You Have Nothing to Lose By Learning About the Prostate Gland; it is a little walnut size organ that can cause a lot of grief; it also has a pretty important role in male reproduction.
The normal prostate is a small, squishy gland about the size of a walnut. It sits under the bladder and in front of the rectum. The urethra—the narrow tube that runs the length of the penis and carries both urine and semen out of the body—runs directly through the prostate. The rectum, or lower end of the bowel, sits just behind the prostate and the bladder. See images of normal-sized and enlarged gland: Enlarged Prostate (BPH) Pictures Slideshow - MedicineNet
The prostate is not essential for life, but it’s important for reproduction.
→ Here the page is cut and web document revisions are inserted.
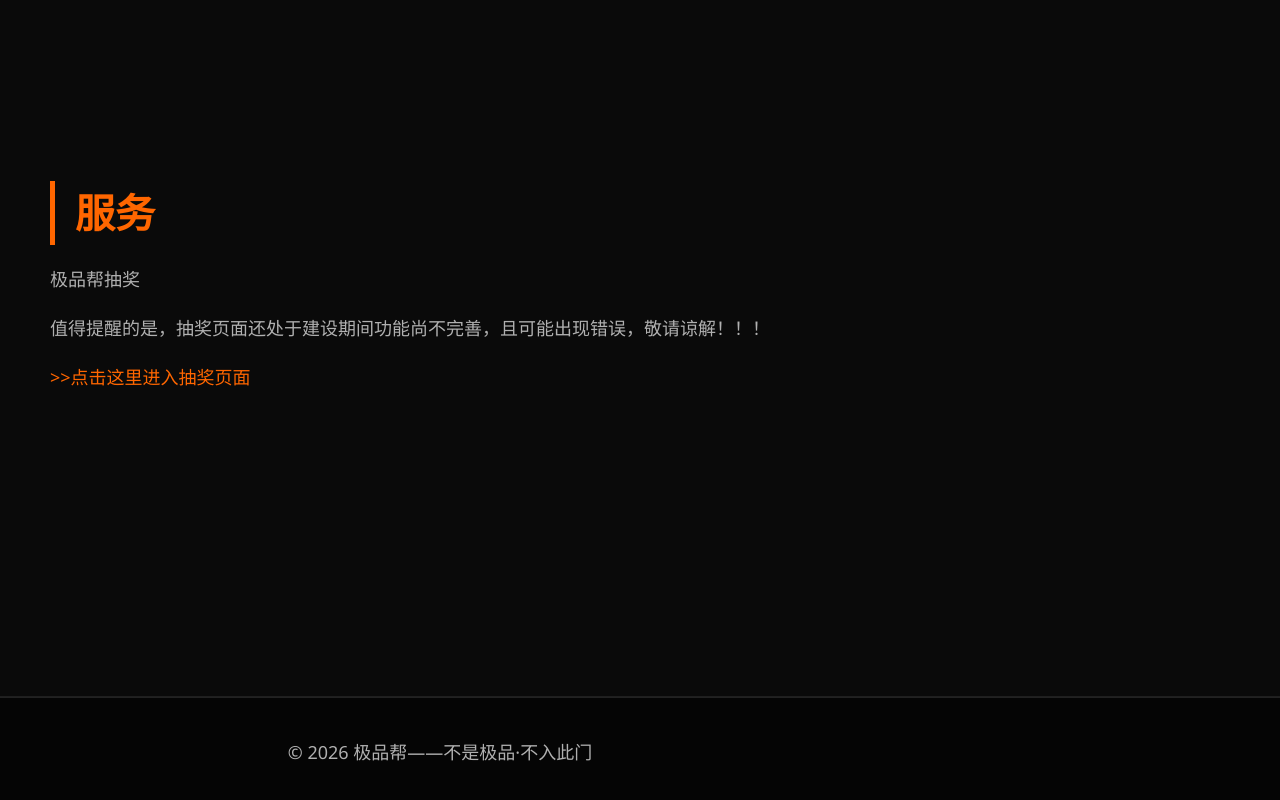
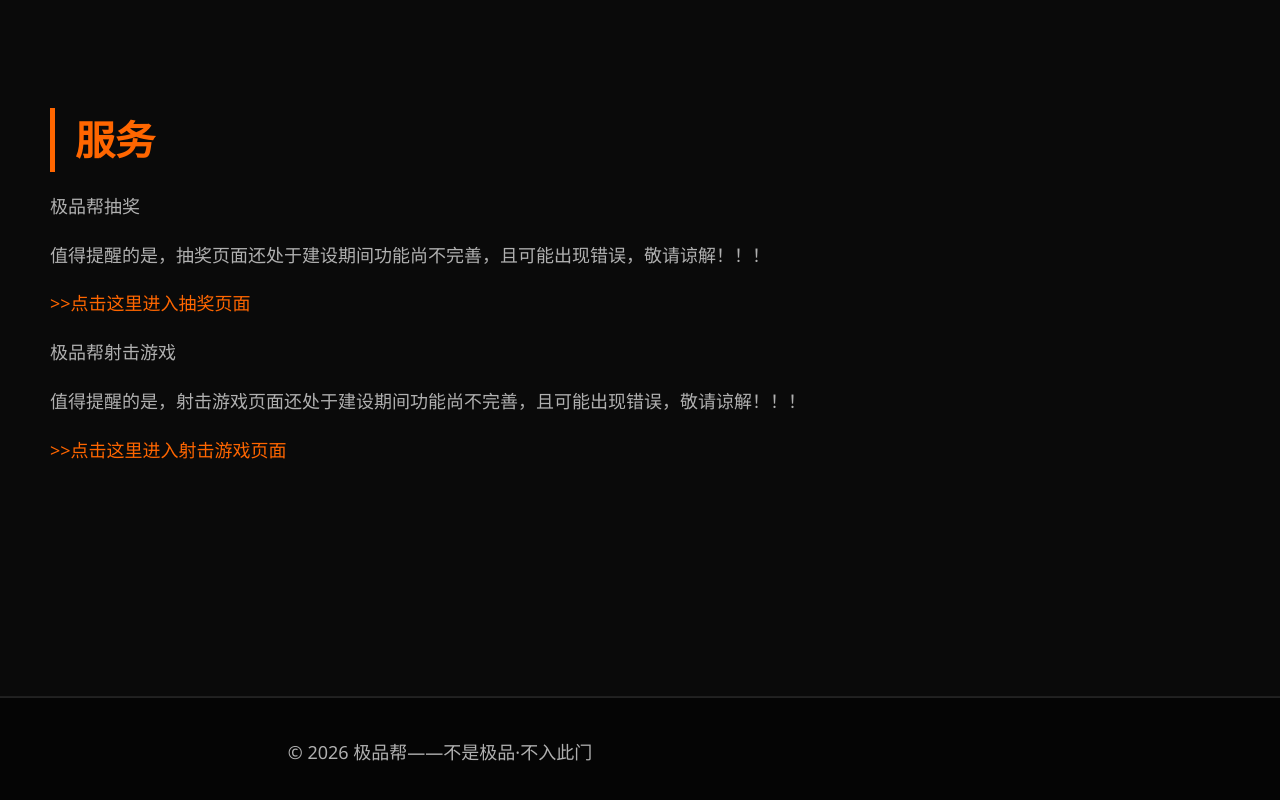
Before and after one commit to Aaronddl/JiPinBang, a plain HTML site: page index.html in a window 1280 px wide. Shown: the part 4582-5382 px from the top of the page. Drawn offline with Linux system fonts and the light colour scheme.

Commit message:
Update index.html

```diff
--- a/index.html
+++ b/index.html
@@ -361,7 +361,10 @@
             <h2 class="reveal">服务</h2>
             <p class="reveal">极品帮抽奖</p >
             <p class="reveal">值得提醒的是，抽奖页面还处于建设期间功能尚不完善，且可能出现错误，敬请谅解！！！</p >
-            <p class="reveal"><a href="https://aaronddl.github.io/JiPinBangLottery">>>点击这里进入抽奖页面</a ></p >
+            <p class="reveal"><a href="https://aaronddl.github.io/JiPinBangLottery/">>>点击这里进入抽奖页面</a ></p >
+                <p class="reveal">极品帮射击游戏</p >
+            <p class="reveal">值得提醒的是，射击游戏页面还处于建设期间功能尚不完善，且可能出现错误，敬请谅解！！！</p >
+            <p class="reveal"><a href=" https://aaronddl.github.io/JiPinBangShotting/">>>点击这里进入射击游戏页面</a ></p >
         </section>
     </main>
 
```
It seems to supply substances that facilitate fertilization and sperm transit and survival. Enzymes like PSA are actually used to loosen up semen to help sperm reach the egg during intercourse. (Sperm is not made in the prostate, but rather the testes.)
Information provided in English and Spanish (Inglés | Español)
What Can Go Wrong with the Prostate? Find out here. Also learn about:
Unfortunately, most men are going to need to know about the prostate sometime, because this little gland is the source of three of the major men's health problems:
Worse, because there’s no “statute of limitations” on prostate problems, some men are unlucky enough to endure more than one of these disorders. For example, having BPH or prostatitis doesn’t mean a man won’t have further difficulty—either a return of symptoms or a new problem entirely, such as prostate cancer.
When it comes to making the diagnosis of prostate cancer and planning treatment, the other prostate disorders must be considered, too. So it’s important that men know about all three problems—what they are, how they are treated, and their telltale symptoms.
Fortunately, effective treatment and relief of symptoms is available for all three prostate disorders. Even prostate cancer, when caught early, is treatable—generally without causing loss of urinary control or sexual function. In fact, many prostate cancers may not need to be immediately treated and can be safety followed under a program of active surveillance.
Race: African American men are more likely to develop prostate cancer compared with Caucasian men and are nearly 2.5 times as likely to die from the disease. Conversely, Asian men who live in Asia have the lowest risk.
Family history/genetics: A man with a father or brother who developed prostate cancer is twice as likely to develop the disease. This risk is further increased if the cancer was diagnosed in family members at a younger age (less than 55 years of age) or if it affected three or more family members.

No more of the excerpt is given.